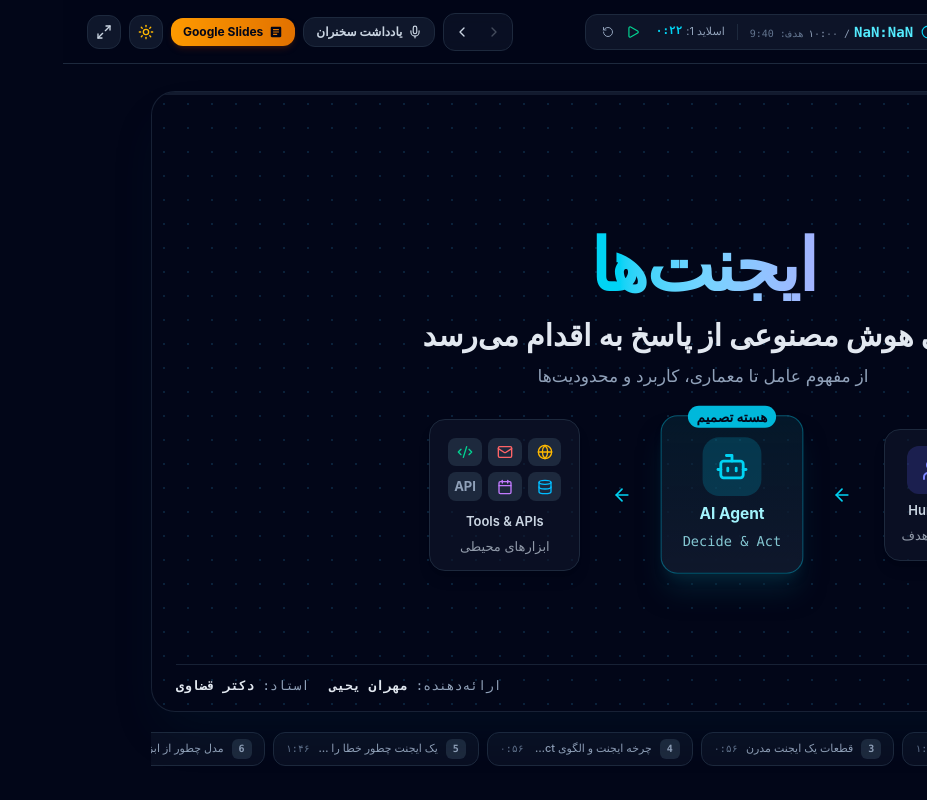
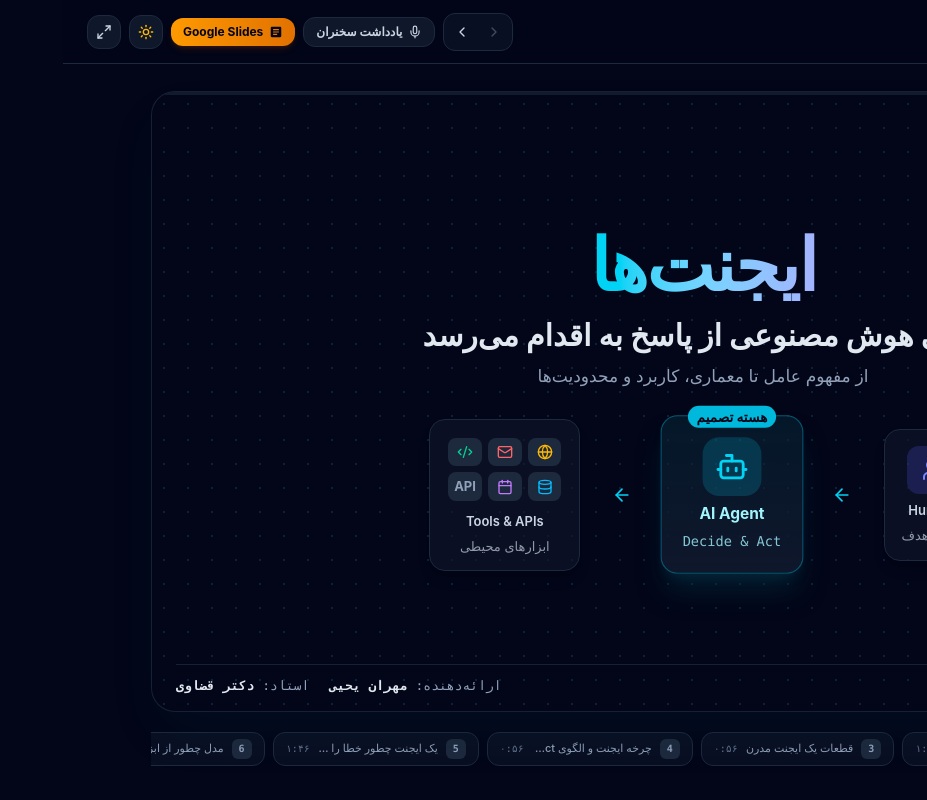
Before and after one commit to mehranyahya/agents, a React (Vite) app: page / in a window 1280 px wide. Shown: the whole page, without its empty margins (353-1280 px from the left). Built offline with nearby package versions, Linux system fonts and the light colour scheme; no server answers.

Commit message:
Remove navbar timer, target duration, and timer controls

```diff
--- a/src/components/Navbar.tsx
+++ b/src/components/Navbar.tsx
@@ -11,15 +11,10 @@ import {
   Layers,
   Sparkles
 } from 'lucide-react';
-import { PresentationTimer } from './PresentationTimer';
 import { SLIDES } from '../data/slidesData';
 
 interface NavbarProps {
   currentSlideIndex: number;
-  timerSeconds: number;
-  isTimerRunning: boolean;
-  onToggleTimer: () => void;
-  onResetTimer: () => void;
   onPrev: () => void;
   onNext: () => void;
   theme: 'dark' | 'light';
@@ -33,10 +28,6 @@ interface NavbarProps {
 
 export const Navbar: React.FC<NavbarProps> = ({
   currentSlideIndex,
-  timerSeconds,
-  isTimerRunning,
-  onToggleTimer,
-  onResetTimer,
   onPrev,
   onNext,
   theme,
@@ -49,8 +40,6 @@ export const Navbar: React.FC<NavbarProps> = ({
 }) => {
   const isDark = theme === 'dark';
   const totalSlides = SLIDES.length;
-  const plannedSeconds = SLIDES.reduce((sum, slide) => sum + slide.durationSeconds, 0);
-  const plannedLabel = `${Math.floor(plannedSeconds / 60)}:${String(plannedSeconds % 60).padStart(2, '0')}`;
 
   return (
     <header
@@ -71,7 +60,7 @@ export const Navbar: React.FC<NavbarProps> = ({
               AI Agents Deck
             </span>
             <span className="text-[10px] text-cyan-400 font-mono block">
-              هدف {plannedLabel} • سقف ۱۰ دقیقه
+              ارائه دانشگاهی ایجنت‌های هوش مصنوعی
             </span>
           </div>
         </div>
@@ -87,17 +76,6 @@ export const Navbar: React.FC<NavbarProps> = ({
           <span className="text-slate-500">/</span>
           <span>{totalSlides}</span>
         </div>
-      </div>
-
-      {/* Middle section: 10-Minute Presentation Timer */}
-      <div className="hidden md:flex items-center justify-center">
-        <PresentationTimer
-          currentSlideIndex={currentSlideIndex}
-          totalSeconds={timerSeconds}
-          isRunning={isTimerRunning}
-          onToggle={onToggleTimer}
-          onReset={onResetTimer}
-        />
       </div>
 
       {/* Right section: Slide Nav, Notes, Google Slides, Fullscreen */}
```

***

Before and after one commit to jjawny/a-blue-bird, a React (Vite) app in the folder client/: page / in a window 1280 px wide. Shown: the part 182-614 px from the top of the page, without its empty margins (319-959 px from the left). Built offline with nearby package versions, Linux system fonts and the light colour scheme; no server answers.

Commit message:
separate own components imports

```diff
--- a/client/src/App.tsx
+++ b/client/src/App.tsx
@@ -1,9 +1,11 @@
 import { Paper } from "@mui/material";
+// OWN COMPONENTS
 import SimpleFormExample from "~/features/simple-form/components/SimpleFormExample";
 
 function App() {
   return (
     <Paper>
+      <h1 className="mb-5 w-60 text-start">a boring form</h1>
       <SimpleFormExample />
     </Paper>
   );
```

***

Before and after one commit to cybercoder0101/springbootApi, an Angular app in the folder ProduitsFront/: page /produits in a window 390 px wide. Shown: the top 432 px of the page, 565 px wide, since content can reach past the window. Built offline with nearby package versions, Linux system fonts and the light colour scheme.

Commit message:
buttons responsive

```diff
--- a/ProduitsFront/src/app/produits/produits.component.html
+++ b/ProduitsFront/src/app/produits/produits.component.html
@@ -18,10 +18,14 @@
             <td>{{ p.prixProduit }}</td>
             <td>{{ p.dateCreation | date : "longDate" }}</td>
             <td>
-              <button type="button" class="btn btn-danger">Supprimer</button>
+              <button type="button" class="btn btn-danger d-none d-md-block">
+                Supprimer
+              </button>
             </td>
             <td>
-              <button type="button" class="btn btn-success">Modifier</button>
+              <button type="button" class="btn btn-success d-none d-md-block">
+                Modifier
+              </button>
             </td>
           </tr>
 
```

***

Work request. Track down every line of the material containing the string "left", and copy it.

Exercise output.
Before and after one commit to mehranyahya/agents, a React (Vite) app: page / in a window 1280 px wide. Shown: the whole page, without its empty margins (353-1280 px from the left). Built offline with nearby package versions, Linux system fonts and the light colour scheme; no server answers.
Before and after one commit to jjawny/a-blue-bird, a React (Vite) app in the folder client/: page / in a window 1280 px wide. Shown: the part 182-614 px from the top of the page, without its empty margins (319-959 px from the left). Built offline with nearby package versions, Linux system fonts and the light colour scheme; no server answers.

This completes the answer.